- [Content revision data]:
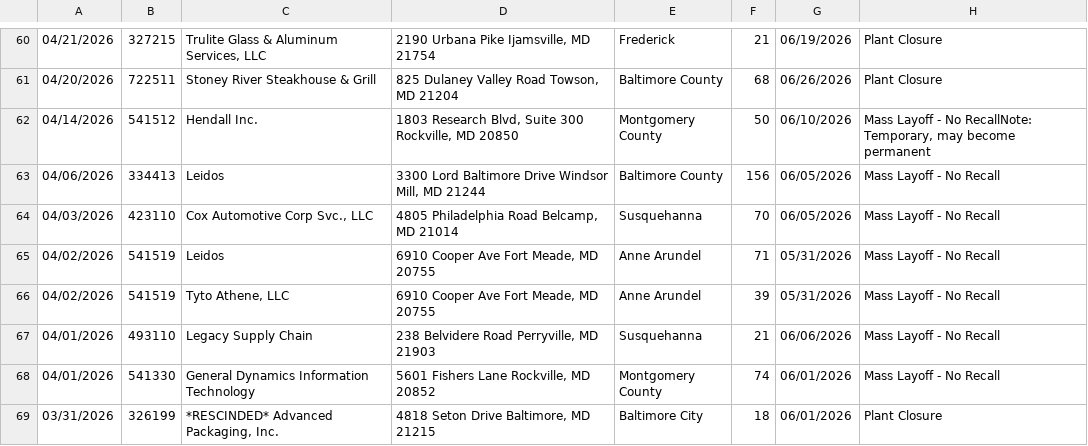
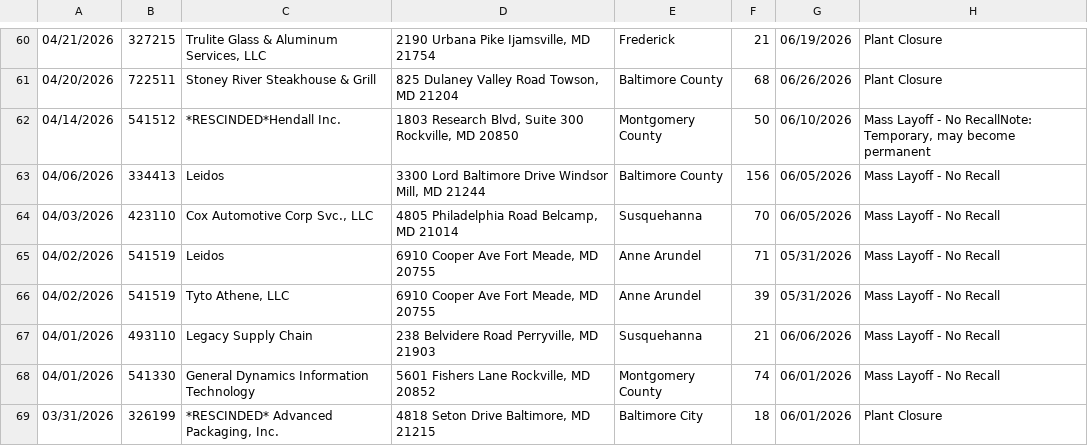
Before and after one commit to FTS-IE/warn-notice-actions, a CSV file: data/md.csv, drawn as a sheet; only a part is shown, gaps mark what is left out.

```diff
--- a/data/md.csv
+++ b/data/md.csv
@@ -61,3 +61,3 @@
 04/20/2026,722511,Stoney River Steakhouse & Grill,"825 Dulaney Valley Road Towson, MD 21204",Baltimore County,68,06/26/2026,Plant Closure
-04/14/2026,541512,Hendall Inc.,"1803 Research Blvd, Suite 300 Rockville, MD 20850",Montgomery County,50,06/10/2026,"Mass Layoff - No RecallNote: Temporary, may become permanent"
+04/14/2026,541512,*RESCINDED*Hendall Inc.,"1803 Research Blvd, Suite 300 Rockville, MD 20850",Montgomery County,50,06/10/2026,"Mass Layoff - No RecallNote: Temporary, may become permanent"
 04/06/2026,334413,Leidos,"3300 Lord Baltimore Drive Windsor Mill, MD 21244",Baltimore County,156,06/05/2026,Mass Layoff - No Recall
```
Also changed, not shown: data/de.csv, data/pa.csv, 7 other files.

- [What you will do]: In the records above, some lines may contain the word "Suite"; copy every one of them.

- [Output below]:
-04/14/2026,541512,Hendall Inc.,"1803 Research Blvd, Suite 300 Rockville, MD 20850",Montgomery County,50,06/10/2026,"Mass Layoff - No RecallNote: Temporary, may become permanent"
+04/14/2026,541512,*RESCINDED*Hendall Inc.,"1803 Research Blvd, Suite 300 Rockville, MD 20850",Montgomery County,50,06/10/2026,"Mass Layoff - No RecallNote: Temporary, may become permanent"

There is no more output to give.